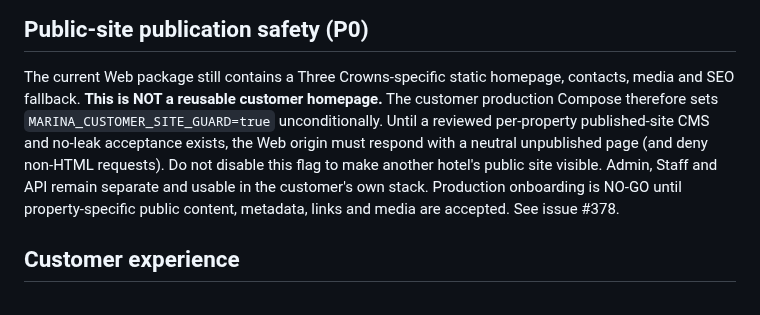
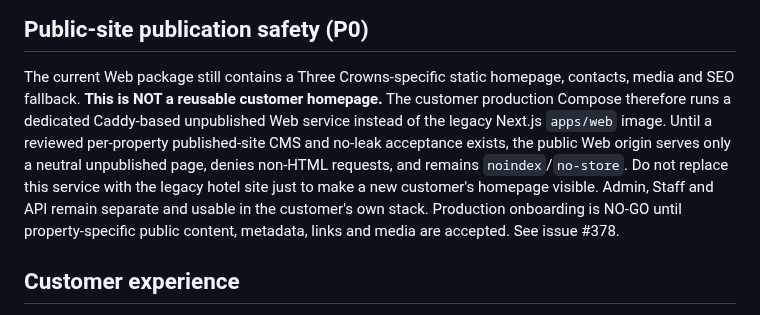
Before and after one commit to stvelikiy-star/resort-os, a Markdown page: docs/MARINA_SINGLE_CUSTOMER_DEPLOYMENT_CONTRACT_20261105.md, the part around the change. Rendered like a GitHub page.

Commit message:
fix(marina): isolate unpublished customer Web [docs/MARINA_SINGLE_CUSTOMER_DEPLOYMENT_CONTRACT_20261105.md]

```diff
--- a/docs/MARINA_SINGLE_CUSTOMER_DEPLOYMENT_CONTRACT_20261105.md
+++ b/docs/MARINA_SINGLE_CUSTOMER_DEPLOYMENT_CONTRACT_20261105.md
@@ -6,12 +6,14 @@
 
 The current Web package still contains a Three Crowns-specific static homepage,
 contacts, media and SEO fallback. **This is NOT a reusable customer homepage.**
-The customer production Compose therefore sets
-`MARINA_CUSTOMER_SITE_GUARD=true` unconditionally. Until a reviewed
-per-property published-site CMS and no-leak acceptance exists, the Web origin
-must respond with a neutral unpublished page (and deny non-HTML requests).
-Do not disable this flag to make another hotel's public site visible. Admin,
-Staff and API remain separate and usable in the customer's own stack.
+The customer production Compose therefore runs a dedicated Caddy-based
+unpublished Web service instead of the legacy Next.js `apps/web` image.
+Until a reviewed per-property published-site CMS and no-leak acceptance
+exists, the public Web origin serves only a neutral unpublished page,
+denies non-HTML requests, and remains `noindex`/`no-store`.
+Do not replace this service with the legacy hotel site just to make a new
+customer's homepage visible. Admin, Staff and API remain separate and usable
+in the customer's own stack.
 Production onboarding is NO-GO until property-specific public content,
 metadata, links and media are accepted. See issue #378.
 
```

*TASK DESCRIPTION*:
Copy every line above exactly; images stay out.

*TASK RESULT*:
Before and after one commit to stvelikiy-star/resort-os, a Markdown page: docs/MARINA_SINGLE_CUSTOMER_DEPLOYMENT_CONTRACT_20261105.md, the part around the change. Rendered like a GitHub page.

Commit message:
fix(marina): isolate unpublished customer Web [docs/MARINA_SINGLE_CUSTOMER_DEPLOYMENT_CONTRACT_20261105.md]

```diff
--- a/docs/MARINA_SINGLE_CUSTOMER_DEPLOYMENT_CONTRACT_20261105.md
+++ b/docs/MARINA_SINGLE_CUSTOMER_DEPLOYMENT_CONTRACT_20261105.md
@@ -6,12 +6,14 @@
 
 The current Web package still contains a Three Crowns-specific static homepage,
 contacts, media and SEO fallback. **This is NOT a reusable customer homepage.**
-The customer production Compose therefore sets
-`MARINA_CUSTOMER_SITE_GUARD=true` unconditionally. Until a reviewed
-per-property published-site CMS and no-leak acceptance exists, the Web origin
-must respond with a neutral unpublished page (and deny non-HTML requests).
-Do not disable this flag to make another hotel's public site visible. Admin,
-Staff and API remain separate and usable in the customer's own stack.
+The customer production Compose therefore runs a dedicated Caddy-based
+unpublished Web service instead of the legacy Next.js `apps/web` image.
+Until a reviewed per-property published-site CMS and no-leak acceptance
+exists, the public Web origin serves only a neutral unpublished page,
+denies non-HTML requests, and remains `noindex`/`no-store`.
+Do not replace this service with the legacy hotel site just to make a new
+customer's homepage visible. Admin, Staff and API remain separate and usable
+in the customer's own stack.
 Production onboarding is NO-GO until property-specific public content,
 metadata, links and media are accepted. See issue #378.
 
```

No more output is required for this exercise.